Develops skills in language analysis by focusing on reading and writing of linguistic argumentation. Explores the foundations of such argumentation in the core areas of linguistics. Students read and discuss primary literature in linguistics in order to understand how to formulate hypotheses and evaluate them. They also learn how to use writing to construct their own solutions to challenging linguistic problems. Writing/Quantitative.

COURSE DETAILS:

We will explore the foundations of argumentation in the core areas of linguistic analysis (phonetics, phonology, morphology, syntax, semantics). Through discussions and analyses of data sets as well as close readings of research articles, students will learn how to communicate and write about linguistic puzzles and their solutions.

MODE OF INSTRUCTION: In-Person

MODE OF DELIVERY: Lectures, group discussions, in-class writing

PLATFORMS USED: Canvas

TECHNOLOGY REQUIRED: Internet access

Grading

  • In-class writing exercises 40%
  • Take-home writing assignments 30%
  • Group presentation 20%
  • Participation 10%
  • No Final Exam

NOTES:

No textbook; articles provided on Canvas. Students may need to refer to an introductory textbook in linguistics.

Note: This course may be applied towards the Certificate in Teaching English as a Second Language.

Students requiring accommodations must contact the Centre for Accessible Learning (caladmin@sfu.ca).

Materials

REQUIRED READING NOTES:

Your personalized Course Material list, including digital and physical textbooks, are available through the SFU Bookstore website by simply entering your Computing ID at: shop.sfu.ca/course-materials/my-personalized-course-materials.

Department Undergraduate Notes:

Students should familiarize themselves with the Department's Standards on Class Management and Student Responsibilities.

Please note that a grade of “FD” (Failed-Dishonesty) may be assigned as a penalty for academic dishonesty.

All student requests for accommodations for their religious practices must be made in writing by the end of the first week of classes or no later than one week after a student adds a course.

Registrar Notes:

ACADEMIC INTEGRITY: YOUR WORK, YOUR SUCCESS

SFU’s Academic Integrity website http://www.sfu.ca/students/academicintegrity.html is filled with information on what is meant by academic dishonesty, where you can find resources to help with your studies and the consequences of cheating. Check out the site for more information and videos that help explain the issues in plain English.

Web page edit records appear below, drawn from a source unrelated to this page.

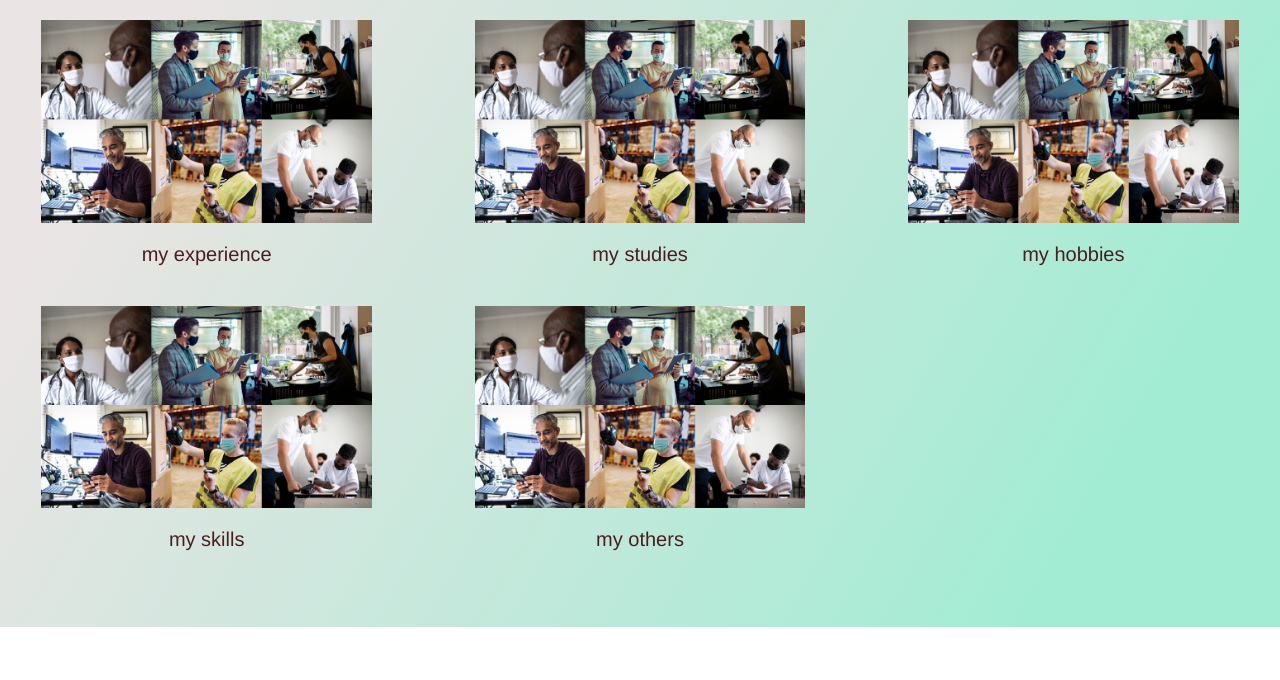
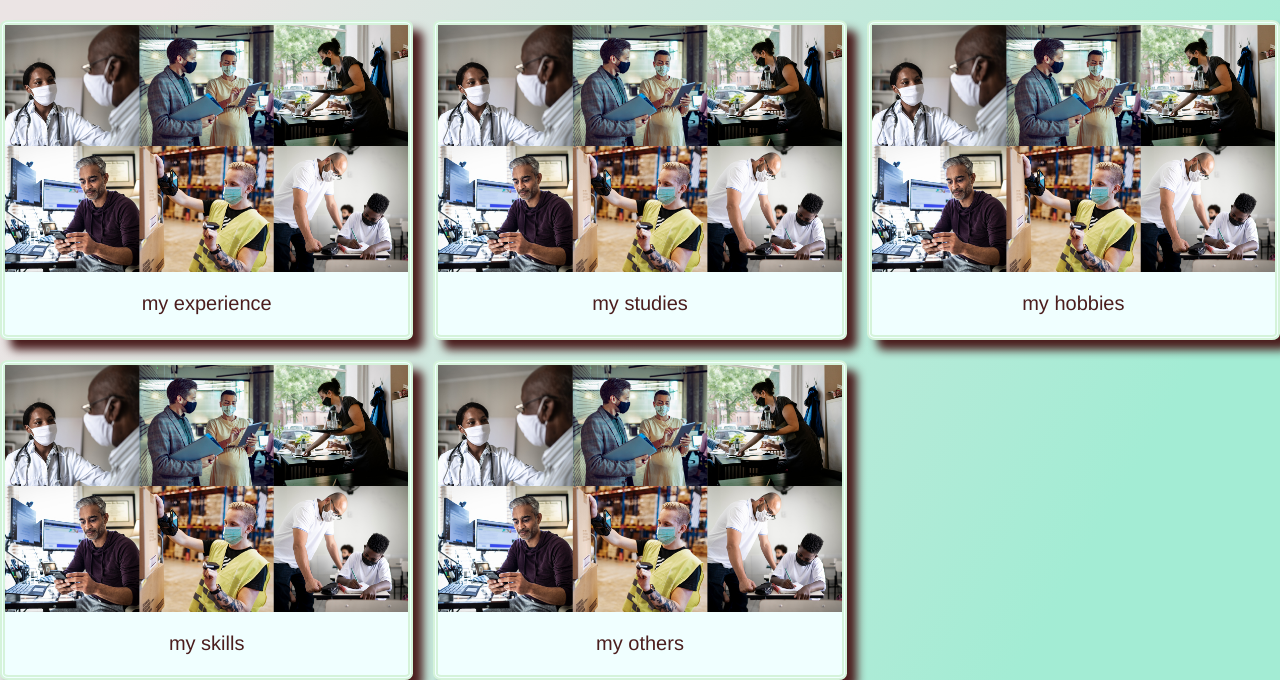
Before and after one commit to eugenalx/resume, a plain HTML site: page index.html in a window 1280 px wide. Shown: the part 173-853 px from the top of the page. Before the commit the page ends 800 px from the top, so only its background shows below. Drawn offline with Linux system fonts and the light colour scheme.

Commit message:
box-shadow + border-radius

```diff
--- a/style.css
+++ b/style.css
@@ -53,21 +53,27 @@ nav  li{
      color: #ebe4e4;
  }
  .container{
+
     max-width: 1600px;
     margin: auto;
     display: grid;
     grid-template-columns:  1fr 1fr 1fr;
     grid-gap: 20px;
-    border: #2a0f7e;
     color:#4b1e1e;
     }
 .container div{
+    border-radius: 2%;
+    box-shadow: 10px  10px 10px #4b1e1e;
+    background-color: azure;
     text-align: center;
+    border: 5px double rgb(213, 243, 218) ;
 }
 
 .container p{
     text-align: center;
 }
  .container img{
-    width:80%;
+     align-self: center;
+    width:100%;
+    overflow: hidden;
  }
```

Each student is responsible for his or her conduct as it affects the university community. Academic dishonesty, in whatever form, is ultimately destructive of the values of the university. Furthermore, it is unfair and discouraging to the majority of students who pursue their studies honestly. Scholarly integrity is required of all members of the university. http://www.sfu.ca/policies/gazette/student/s10-01.html